● **ACTIVITY**
Go through the records below and show every line with the string "Datos".

● **MATERIAL SUPPLIED**
>>>

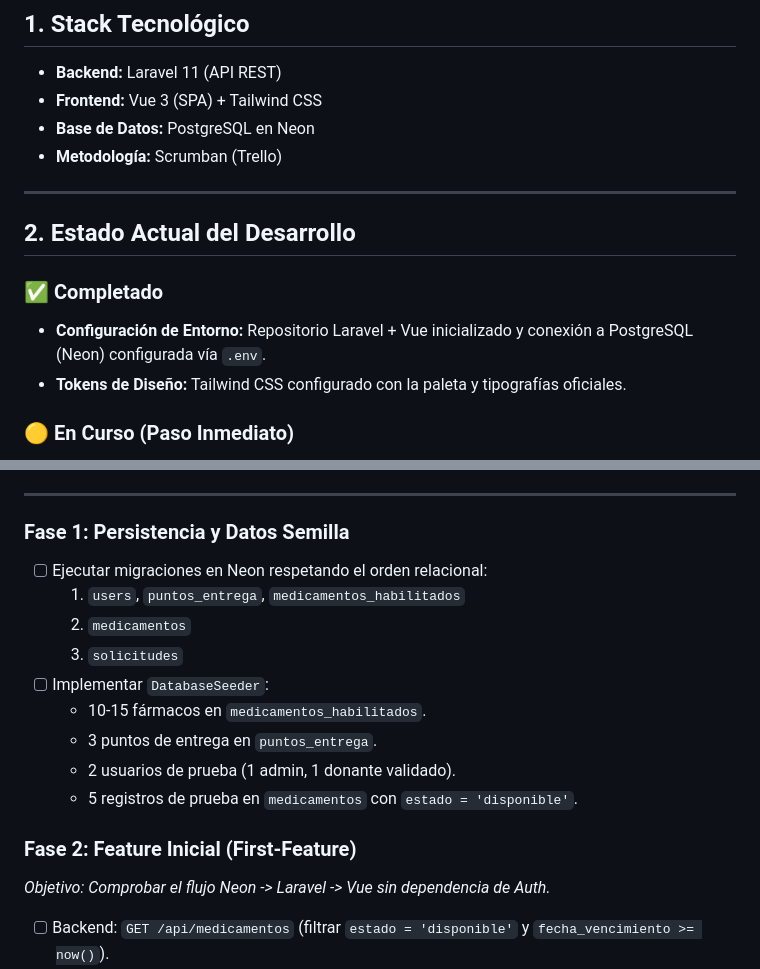
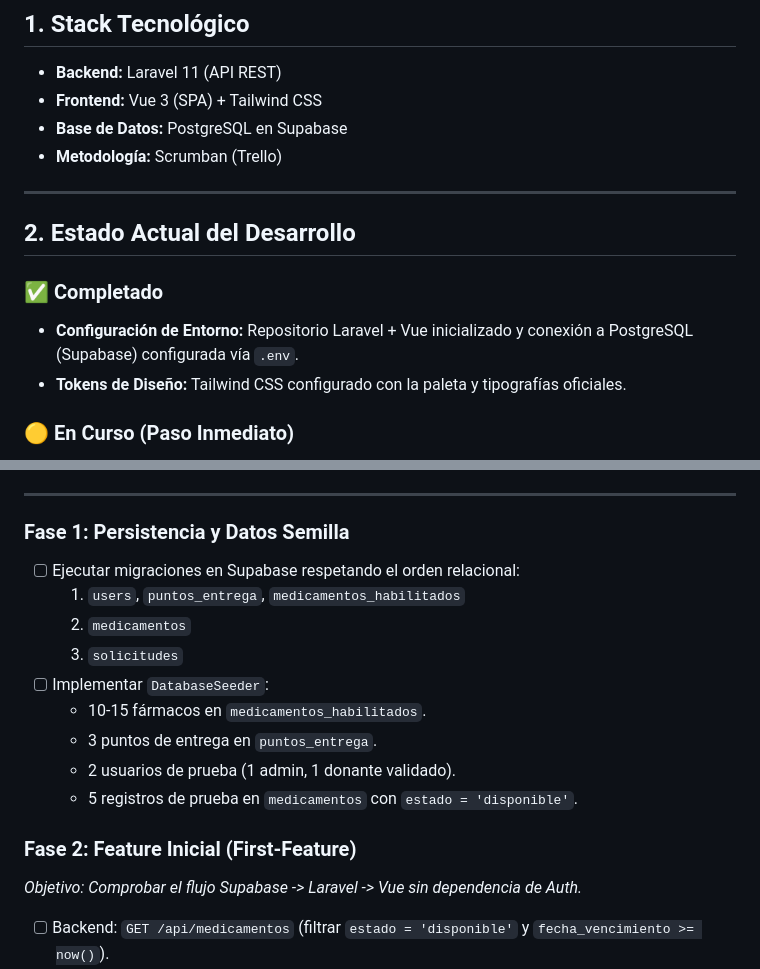
Before and after one commit to Galleee2002/Ecofarma-Final, a Markdown page: ROADMAP.md, 2 parts joined by grey strips. Rendered like a GitHub page.

Commit message:
-Fix roadmap tags de neon por supabase

```diff
--- a/ROADMAP.md
+++ b/ROADMAP.md
@@ -7,7 +7,7 @@ Documento técnico de seguimiento para desarrollo y agentes de IA. Contiene el e
 ## 1. Stack Tecnológico
 - **Backend:** Laravel 11 (API REST)
 - **Frontend:** Vue 3 (SPA) + Tailwind CSS
-- **Base de Datos:** PostgreSQL en Neon
+- **Base de Datos:** PostgreSQL en Supabase
 - **Metodología:** Scrumban (Trello)
 
 ---
@@ -15,7 +15,7 @@ Documento técnico de seguimiento para desarrollo y agentes de IA. Contiene el e
 ## 2. Estado Actual del Desarrollo
 
 ### ✅ Completado
-- **Configuración de Entorno:** Repositorio Laravel + Vue inicializado y conexión a PostgreSQL (Neon) configurada vía `.env`.
+- **Configuración de Entorno:** Repositorio Laravel + Vue inicializado y conexión a PostgreSQL (Supabase) configurada vía `.env`.
 - **Tokens de Diseño:** Tailwind CSS configurado con la paleta y tipografías oficiales.
 
 ### 🟡 En Curso (Paso Inmediato)
@@ -101,7 +101,7 @@ Documento técnico de seguimiento para desarrollo y agentes de IA. Contiene el e
 ---
 
 ### Fase 1: Persistencia y Datos Semilla
-- [ ] Ejecutar migraciones en Neon respetando el orden relacional:
+- [ ] Ejecutar migraciones en Supabase respetando el orden relacional:
   1. `users`, `puntos_entrega`, `medicamentos_habilitados`
   2. `medicamentos`
   3. `solicitudes`
@@ -112,7 +112,7 @@ Documento técnico de seguimiento para desarrollo y agentes de IA. Contiene el e
   - 5 registros de prueba en `medicamentos` con `estado = 'disponible'`.
 
 ### Fase 2: Feature Inicial (First-Feature)
-*Objetivo: Comprobar el flujo Neon -> Laravel -> Vue sin dependencia de Auth.*
+*Objetivo: Comprobar el flujo Supabase -> Laravel -> Vue sin dependencia de Auth.*
 - [ ] Backend: `GET /api/medicamentos` (filtrar `estado = 'disponible'` y `fecha_vencimiento >= now()`).
 - [ ] Frontend: Vista de catálogo/marketplace con barra de búsqueda reactiva por nombre comercial y principio activo.
 
```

<<<

● **TASK ANSWER**
-- **Base de Datos:** PostgreSQL en Neon
+- **Base de Datos:** PostgreSQL en Supabase
 ### Fase 1: Persistencia y Datos Semilla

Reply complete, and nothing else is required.